Meet Sam Smith

Written by Linda Kirkpatrick on .

Deciding they’d rather be in the mountains than look at them, Sam and Linda Smith settled on Evergreen when seeking a place to relocate close to their daughter and her family in Niwot. While driving into town, Elk Meadow made quite an impression on them, as it does for many.

In 2007 Sam retired from the Federal Reserve system where he’d been Senior VP of the Cleveland district for 21 years. He’d worked his way up during the 37 years with the ‘Fed’ after his service as a naval officer in Vietnam in the late ‘60s.

During his career he’d spoken to many Rotary groups, but he’d never joined one until retirement. He figured it would be a good place to meet people, and indeed, it was!
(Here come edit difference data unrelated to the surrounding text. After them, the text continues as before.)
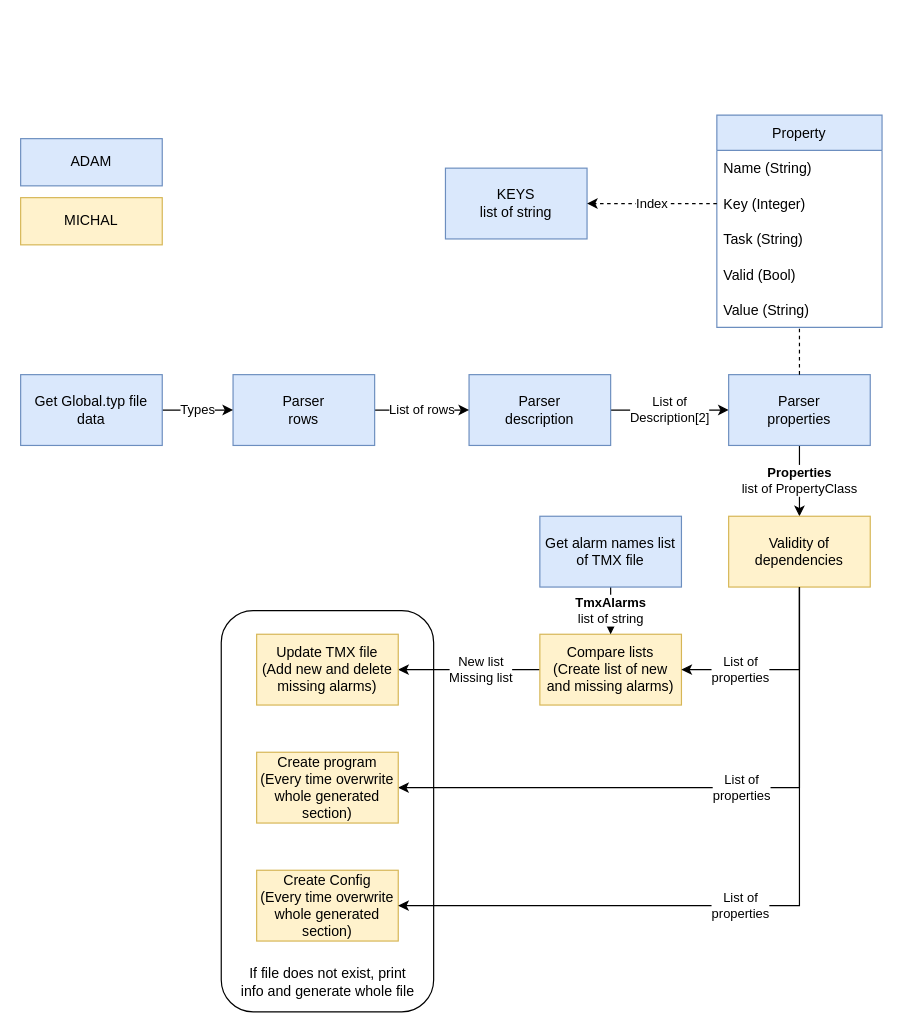
Earlier version of the draw.io diagram CreateAlarms.drawio (br-automation-community-oss/create-alarms). Source tidied: cells renumbered, new cells numbered last; positions are measured from the earlier drawing's top-left corner, leaving out a move shared by most shapes. Both pictures are drawn from the tidied source at 118%, with x=0, y=0 at pixel (20, 114).
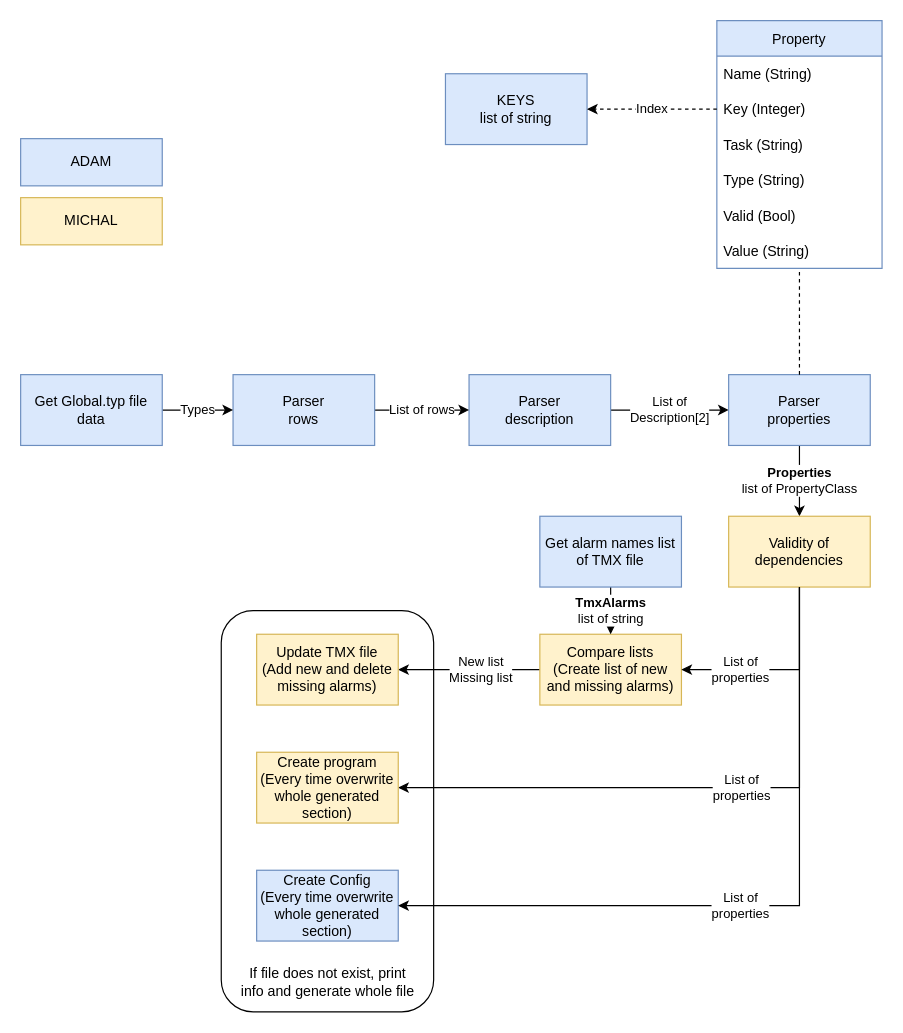
The same page after the edit.

Commit message (it also covers changes not shown here):
Update diagram and properties

Change to the diagram source:
```diff
@@
     <mxCell id="3" value="Property" style="swimlane;fontStyle=0;horizontal=1;startSize=30;fillColor=#dae8fc;strokeColor=#6c8ebf;" parent="1" vertex="1">
-      <mxGeometry x="590" width="140" height="180" as="geometry" />
+      <mxGeometry x="590" y="-80" width="140" height="210" as="geometry" />
     </mxCell>
@@
+    <mxCell id="34" value="Type (String)" style="text;strokeColor=none;fillColor=none;align=left;verticalAlign=middle;spacingLeft=4;spacingRight=4;overflow=hidden;" parent="3" vertex="1">
+      <mxGeometry y="120" width="140" height="30" as="geometry" />
+    </mxCell>
     <mxCell id="7" value="Valid (Bool)" style="text;strokeColor=none;fillColor=none;align=left;verticalAlign=middle;spacingLeft=4;spacingRight=4;overflow=hidden;" parent="3" vertex="1">
-      <mxGeometry y="120" width="140" height="30" as="geometry" />
+      <mxGeometry y="150" width="140" height="30" as="geometry" />
     </mxCell>
     <mxCell id="8" value="Value (String)" style="text;strokeColor=none;fillColor=none;align=left;verticalAlign=middle;spacingLeft=4;spacingRight=4;overflow=hidden;" parent="3" vertex="1">
-      <mxGeometry y="150" width="140" height="30" as="geometry" />
+      <mxGeometry y="180" width="140" height="30" as="geometry" />
     </mxCell>
@@
     <mxCell id="18" value="KEYS&lt;br&gt;list of string" style="rounded=0;whiteSpace=wrap;html=1;fillColor=#dae8fc;strokeColor=#6c8ebf;" parent="1" vertex="1">
-      <mxGeometry x="360" y="45" width="120" height="60" as="geometry" />
+      <mxGeometry x="360" y="-35" width="120" height="60" as="geometry" />
     </mxCell>
@@
-    <mxCell id="21" value="Create Config&lt;br&gt;(Every time overwrite whole generated section)" style="whiteSpace=wrap;html=1;rounded=0;fillColor=#fff2cc;strokeColor=#d6b656;" parent="1" vertex="1">
+    <mxCell id="21" value="Create Config&lt;br&gt;(Every time overwrite whole generated section)" style="whiteSpace=wrap;html=1;rounded=0;fillColor=#dae8fc;strokeColor=#6c8ebf;" parent="1" vertex="1">
       <mxGeometry x="200" y="640" width="120" height="60" as="geometry" />
     </mxCell>
```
“They do a lot of good work – they’re really involved,” he said with admiration of Evergreen Rotary. He served as Secretary for two years putting in 10-20 hours/week on attending meetings, administrative work, and special projects such as the recycling effort and Rotary warm Heart at Ft. Carson, which raises money for the families of deployed soldiers having financial difficulties. In 2014 he will become President of the organization.

“I got to know a lot of people really fast,” he said in his soft, calm tone that still displays a hint of his Southern upbringing. “Through that, I got to meet Karen Lindsey, putting tiles on the floor of the Easter Seals cabin.” That led to his becoming involved with Art for the Mountain Community (AMC). He’s served on the AMC board since 2009, including a year as President of the 23-member board in 2012.

Sam agreed that it’s definitely a working board. “I’m famous for looking in the dark corners – things no one else wants to do,” he admits. Between his drive and the organization’s need, he’s been involved with not only cleaning the sculptures but also putting together instructions on how to clean the various mediums used. “If it’s bronze, it’s like washing and waxing a car; if stone, it’s a totally different deal,” he explains. “Most are bronze; some are steel. We have no acid rain here,” he adds, referencing other places like Boston and Washington, DC, where moisture and elements cause the bronzes to turn green.

He’s also credited with developing a system to ensure the permanent sculptures are cleaned on a regular basis by enlisting schools to get involved. AMC gives a presentation about AMC and the Sculpture Walk to 5th and 6th graders and then gets them, their parents and grandparents, and teachers involved. Rocky Mountain Academy of Evergreen and Evergreen Country Day School have both taken on the project.

AMC is credited with having 29 sculptures permanently placed in the Evergreen area. In addition, each year it solicits artists from all over the country to apply to display their sculptures for 12 months. In early June, quite a changeover takes place in a single weekend when 12-16 artists arrive to remove their works of art. The next day another 12-16 artists install their creations. AMC holds a reception for the artists, provides overnight lodging for those who travel a considerable distance when they make deliveries and/or pickups, presents awards, and pays them a stipend.

It’s just “an example of some of the amazing things that can be done in this community,” he says. “People here care.”

Although it wasn’t on his list of criteria when relocating, he’s been pleasantly surprised at how sophisticated people are who live here in Evergreen.

It’s not just a matter of wanting art and finding a piece to be placed by a willing artist. There’s a process for asking artists to participate, developing a fair system to jury the entries, creating plaques and marketing materials, working out formal agreements with landowners where the pieces are located, and making sure the pieces are insured.

Although there is no paid staff, fundraising is necessary to cover expenses and to purchase permanent pieces. By working with individuals and businesses that fund specific artwork, AMC has been able to enlarge the collection throughout the mountain area.

In many places, one percent of a building cost is dedicated to public art if it’s government property. “Here they’re all funded by donations,” Sam says, explaining that other towns and cities either have tax money or philanthropists who make public art available.

Evergreen Newcomers & Neighbors (ENN) also played a part in helping the Smiths get acquainted in the community. They both skied with the Newcomers group; more recently they’ve become involved the 4x4 group.

When he can find time, Sam enjoys playing golf, doing yard work and fly fishing too. He’s a member of Evergreen Pathfinders, a men’s group with community interests, and chairs the Worship Team at Rockland Community Church.

Although volunteering doesn’t allow for much else, he keeps one toe in the water professionally as a consultant in the banking industry. He also serves as a guest speaker at the University of Denver – Daniels College of Business where he talks to the Money and Banking class, explaining the Federal Reserve in understandable terms.

As for the level of responsibility he’s had over the years, he reflects on his days as a nuclear weapons officer in the Navy, in charge of 8 missiles. “I had more responsibility with that at age 22 than ever since.”